Another is the ship's decor honoring New York City, which was known as Nieuw Amsterdam by its Dutch founders. Art, crafts and historical artifacts relating to the city are displayed throughout public areas. Nieuw Amsterdam will make seven- to 14-day Caribbean cruises out of Fort Lauderdale starting today and returns to Europe in early April.
• Allure of the Seas
Last year's 5,400-passenger Oasis of the Seas, the biggest cruise ship in the world, wowed Royal Caribbean guests with its seven themed areas, interior open-to-sky promenades and innovative features like an onboard merry-go-round, zip line and high-dive platform. Allure of the Seas, its sister ship, will have those elements and several new ones. Animated film studio DreamWorks, for one, will add its unique characters — stars of Shrek, Madagascar, Kung Fu Panda and How to Train Your Dragon — to onboard entertainment programs. Other new features: a 3-D movie screen in the Amber Theater; a Mexican beach bar, Rita's Cantina, and a hot dog/sausage shop, both in the Boardwalk neighborhood; and the first Guess store at sea, in the Royal Promenade neighborhood.
Allure will make weekly Caribbean cruises out of Fort Lauderdale starting Dec. 5.
• Disney Dream
Disney Cruise Line's first new build in years will feature an amazing water park and unique-to-Disney entertainment as well as several other innovations. AquaDuck, a water-flume coaster, will propel guests at high speed through an acrylic tunnel on a four-deck, 765-foot journey that will take them up and down, off the side of the ship, over river rapids and through the forward funnel. It's the first of its kind at sea. To lessen the feeling of being closeted in, all inside rooms will have a new feature, a Virtual Porthole — videos that show real-time feeds by cameras outside the ship. Animated film characters may also appear on those screens.
For adults, the 2,500-passenger ship is introducing a new restaurant, Remy, offering French-inspired cuisine created by two award-winning chefs.
Disney Dream will embark on its maiden voyage Jan. 26 from Port Canaveral, where it will make three- and four-day cruises to the Bahamas. In summer it will shift to four- and five-day itineraries.
This is the first new build for Oceania Cruises, an "upper premium'' line (above premium but below luxury). Accommodating somewhat fewer than twice the number of passengers as its three other ships, the 1,258-passenger Marina will have the industry's largest standard veranda staterooms at 282 square feet, and almost every bathroom will have both a tub and shower. It also will have a unique culinary center with 24 cooktops providing each class member with his own station. Guest chefs will be chosen by Bon Appétit magazine. On board, too, will be famed chef Jacques Pépin's first restaurant, simply named Jacques.

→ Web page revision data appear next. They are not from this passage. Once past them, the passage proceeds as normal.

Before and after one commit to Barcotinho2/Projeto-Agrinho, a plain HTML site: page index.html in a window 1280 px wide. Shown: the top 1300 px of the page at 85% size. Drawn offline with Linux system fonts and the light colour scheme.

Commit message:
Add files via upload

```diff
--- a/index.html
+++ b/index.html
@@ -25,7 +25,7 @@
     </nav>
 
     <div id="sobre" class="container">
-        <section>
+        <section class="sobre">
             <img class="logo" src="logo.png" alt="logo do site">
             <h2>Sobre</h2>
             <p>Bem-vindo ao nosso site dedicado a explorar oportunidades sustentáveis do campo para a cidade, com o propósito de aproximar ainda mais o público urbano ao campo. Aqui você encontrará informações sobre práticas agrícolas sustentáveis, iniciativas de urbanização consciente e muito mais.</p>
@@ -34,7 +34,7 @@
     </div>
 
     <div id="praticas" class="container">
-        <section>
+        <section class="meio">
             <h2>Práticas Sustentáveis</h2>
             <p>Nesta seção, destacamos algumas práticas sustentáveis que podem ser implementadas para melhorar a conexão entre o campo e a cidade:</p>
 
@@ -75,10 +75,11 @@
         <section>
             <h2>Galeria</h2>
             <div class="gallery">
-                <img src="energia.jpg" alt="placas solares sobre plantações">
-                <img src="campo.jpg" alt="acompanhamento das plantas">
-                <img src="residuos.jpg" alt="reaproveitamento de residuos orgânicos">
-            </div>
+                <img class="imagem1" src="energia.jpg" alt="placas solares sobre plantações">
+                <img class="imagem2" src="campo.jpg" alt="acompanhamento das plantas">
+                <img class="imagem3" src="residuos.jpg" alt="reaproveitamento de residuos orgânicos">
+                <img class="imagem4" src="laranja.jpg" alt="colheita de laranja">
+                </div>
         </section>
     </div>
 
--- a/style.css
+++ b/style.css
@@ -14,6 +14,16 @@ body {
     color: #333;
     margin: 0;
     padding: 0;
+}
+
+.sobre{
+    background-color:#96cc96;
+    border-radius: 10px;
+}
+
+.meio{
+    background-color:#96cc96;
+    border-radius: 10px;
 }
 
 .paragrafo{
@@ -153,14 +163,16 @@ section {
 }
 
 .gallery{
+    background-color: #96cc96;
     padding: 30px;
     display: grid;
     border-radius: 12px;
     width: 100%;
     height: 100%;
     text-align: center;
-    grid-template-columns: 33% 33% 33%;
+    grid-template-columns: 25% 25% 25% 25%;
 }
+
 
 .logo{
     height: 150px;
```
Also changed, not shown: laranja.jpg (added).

The Marina sails on its maiden voyage from Europe in January, arriving in Miami in February to make three cruises before heading back to Europe in late March.
Jay Clarke is a freelance writer in Coral Gables. He was the longtime travel editor of the Miami Herald.